“Terry Gou is one of the wealthiest businessmen in Taiwan and would essentially be able to finance his own campaign,” he said. “That’s a big deal for the KMT right now.”
Support from Beijing?
Despite once fighting a civil war with the Communist Party for rule over China — before defeat forced the Republic of China government to retreat to Taiwan — the KMT has in recent decades been the party of closer ties and engagement with Beijing.
“Gou is an integral player in the Chinese economy and becoming president would put him in a position to very closely tie Taiwan into China’s economy in ways Tsai has fought against such as her New Southbound Policy which tried to extend Taiwan’s trade beyond just China,” Nachman said.
Foxconn could also be a potential concern for voters, however.
So far, the company has been tight-lipped over what a Gou run for president will exactly mean for his relations with the company he founded.
A spokeswoman said that at present Gou remains chairman, and would “continue to provide strategic direction and guidance,” as he seeks the KMT nomination.

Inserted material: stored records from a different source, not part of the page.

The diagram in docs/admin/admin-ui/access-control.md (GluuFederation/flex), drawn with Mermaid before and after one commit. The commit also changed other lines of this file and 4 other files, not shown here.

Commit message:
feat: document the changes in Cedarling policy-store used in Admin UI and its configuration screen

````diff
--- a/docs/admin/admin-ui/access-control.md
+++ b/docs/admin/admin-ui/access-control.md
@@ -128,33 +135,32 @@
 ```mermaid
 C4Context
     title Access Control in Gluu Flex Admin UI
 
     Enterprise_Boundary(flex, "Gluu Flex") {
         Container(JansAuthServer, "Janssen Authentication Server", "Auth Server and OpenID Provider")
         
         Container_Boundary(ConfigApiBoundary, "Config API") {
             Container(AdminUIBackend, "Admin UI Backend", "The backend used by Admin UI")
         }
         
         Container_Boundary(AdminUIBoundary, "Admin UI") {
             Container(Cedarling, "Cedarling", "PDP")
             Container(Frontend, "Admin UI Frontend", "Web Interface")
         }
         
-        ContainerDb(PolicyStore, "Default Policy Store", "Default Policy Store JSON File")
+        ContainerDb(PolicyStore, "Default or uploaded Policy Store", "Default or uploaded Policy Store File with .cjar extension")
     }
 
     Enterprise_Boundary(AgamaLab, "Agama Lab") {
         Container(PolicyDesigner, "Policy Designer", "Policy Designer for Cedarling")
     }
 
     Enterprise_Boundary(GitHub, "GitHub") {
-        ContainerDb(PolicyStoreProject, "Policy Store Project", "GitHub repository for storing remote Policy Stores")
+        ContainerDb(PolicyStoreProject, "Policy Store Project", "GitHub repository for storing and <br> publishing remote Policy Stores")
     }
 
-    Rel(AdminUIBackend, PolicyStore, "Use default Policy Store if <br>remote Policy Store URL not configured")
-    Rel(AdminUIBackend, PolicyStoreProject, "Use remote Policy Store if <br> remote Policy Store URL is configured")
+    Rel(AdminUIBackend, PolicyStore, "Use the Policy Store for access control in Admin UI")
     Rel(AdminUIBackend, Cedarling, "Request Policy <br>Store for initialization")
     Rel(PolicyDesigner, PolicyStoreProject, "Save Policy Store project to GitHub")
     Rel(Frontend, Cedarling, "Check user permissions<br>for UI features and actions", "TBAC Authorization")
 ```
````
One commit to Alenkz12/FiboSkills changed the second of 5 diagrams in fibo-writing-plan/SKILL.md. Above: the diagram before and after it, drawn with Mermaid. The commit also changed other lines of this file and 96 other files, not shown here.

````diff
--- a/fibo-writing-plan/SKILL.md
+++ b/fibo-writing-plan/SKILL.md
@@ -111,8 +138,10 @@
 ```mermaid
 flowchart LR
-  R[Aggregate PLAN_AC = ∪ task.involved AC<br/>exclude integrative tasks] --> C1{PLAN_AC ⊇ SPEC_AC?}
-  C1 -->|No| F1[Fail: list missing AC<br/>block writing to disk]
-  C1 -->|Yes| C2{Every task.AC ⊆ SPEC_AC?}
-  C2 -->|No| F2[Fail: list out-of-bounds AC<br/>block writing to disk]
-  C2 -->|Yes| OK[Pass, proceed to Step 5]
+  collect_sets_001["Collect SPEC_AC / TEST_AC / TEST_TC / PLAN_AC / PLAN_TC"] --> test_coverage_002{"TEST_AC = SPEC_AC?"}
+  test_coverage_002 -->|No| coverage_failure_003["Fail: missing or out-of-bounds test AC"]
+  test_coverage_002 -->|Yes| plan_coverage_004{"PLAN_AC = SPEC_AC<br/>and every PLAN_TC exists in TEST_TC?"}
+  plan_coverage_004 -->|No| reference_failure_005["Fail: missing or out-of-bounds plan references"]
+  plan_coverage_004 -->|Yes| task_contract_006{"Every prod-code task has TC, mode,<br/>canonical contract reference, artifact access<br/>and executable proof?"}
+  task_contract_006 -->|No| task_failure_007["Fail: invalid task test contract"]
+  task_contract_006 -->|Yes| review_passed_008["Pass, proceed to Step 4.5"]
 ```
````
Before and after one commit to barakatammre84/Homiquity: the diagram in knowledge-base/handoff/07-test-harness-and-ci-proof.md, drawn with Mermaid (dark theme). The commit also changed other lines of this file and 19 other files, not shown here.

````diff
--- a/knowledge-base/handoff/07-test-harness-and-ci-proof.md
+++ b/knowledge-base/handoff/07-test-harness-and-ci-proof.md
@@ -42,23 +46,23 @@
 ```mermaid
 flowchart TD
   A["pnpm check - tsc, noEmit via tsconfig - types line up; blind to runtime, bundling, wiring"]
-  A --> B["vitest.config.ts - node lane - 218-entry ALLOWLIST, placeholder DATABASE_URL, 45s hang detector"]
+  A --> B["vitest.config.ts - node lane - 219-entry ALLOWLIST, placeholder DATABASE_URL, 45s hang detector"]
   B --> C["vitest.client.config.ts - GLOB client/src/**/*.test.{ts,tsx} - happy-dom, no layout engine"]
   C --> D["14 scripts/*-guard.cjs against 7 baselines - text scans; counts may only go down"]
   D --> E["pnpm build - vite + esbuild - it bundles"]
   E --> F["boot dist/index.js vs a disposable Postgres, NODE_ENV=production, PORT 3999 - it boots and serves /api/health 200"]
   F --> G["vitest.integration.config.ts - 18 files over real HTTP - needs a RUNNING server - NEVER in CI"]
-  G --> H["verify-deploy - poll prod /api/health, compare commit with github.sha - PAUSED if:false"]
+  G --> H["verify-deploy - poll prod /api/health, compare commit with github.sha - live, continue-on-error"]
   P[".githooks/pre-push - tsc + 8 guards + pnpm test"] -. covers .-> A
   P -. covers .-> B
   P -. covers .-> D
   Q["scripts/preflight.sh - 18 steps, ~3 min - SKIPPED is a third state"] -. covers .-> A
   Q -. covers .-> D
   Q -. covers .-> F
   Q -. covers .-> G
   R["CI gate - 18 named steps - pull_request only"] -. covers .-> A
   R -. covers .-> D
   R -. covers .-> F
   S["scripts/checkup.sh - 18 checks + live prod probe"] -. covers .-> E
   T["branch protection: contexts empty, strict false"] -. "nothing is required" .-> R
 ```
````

“That’s the million dollar question. Who is Gou loyal to? Taiwan? Foxconn? Both? If the answer is Foxconn or both, that puts Taiwan in a bad position with Gou as president because Foxconn’s success is tied to, coercively or not, the Chinese state,” Nachman said.
“In the same way Trump only marginally divested from his assets when he became president, I would not expect Gou to truly move away from his (company),” he added.
“I would be greatly concerned with Gou’s ability to separate his business from his political endeavors. Given Foxconn’s position within the Chinese economy and Gou’s political ideals, I’m not sure he even can or wants to.”
Lewis, the Seton Hall professor, also cautioned against assuming that Gou — or any other KMT President — would be able to magically fix relations with Beijing.
“Ma Ying-jeou met with Xi Jinping, but I don’t think it’s fair to compare the Xi Jinping of 2013 with the Xi Jinping of 2019,” she said. “He’s been able to take on a more assertive position in recent years.”
Can he win?
Gou has said repeatedly that he does not want to be simply anointed as KMT candidate, and will fight the party’s primary.
“Han Kuo-yu is a very interesting, unusual person,” Lewis said. “He has has not set forth clear policies, going with a much more flashy, ‘I’m something different even if you don’t know what that is’ approach.”
As Kaohsiung mayor, Han has increased engagement with China, and would be expected to follow a similar path to Gou’s, which Lewis described as a “general willingness to engage with China, particularly economically, and a belief that that engagement can be confined to the economic.”
“Han does currently have an unmatched level of popularity in Taiwan right now,” Nachman said. “Han has also shown, especially during his most recent trip to Hong Kong, that he, like Gou, is willing to build strong connections to the CCP and push for a more pro-unification agenda.”
With both Gou and Han favoring closer ties with China, Nachman said there was even a small possibility they could end up working together, on a ticket that could dramatically reshape politics both within the KMT and Taiwan at large.
“That would be the most blatantly pro-unification team to ever be seriously considered for presidential leadership,” he said. “It could very much lead to the end of the current status quo as we know it.”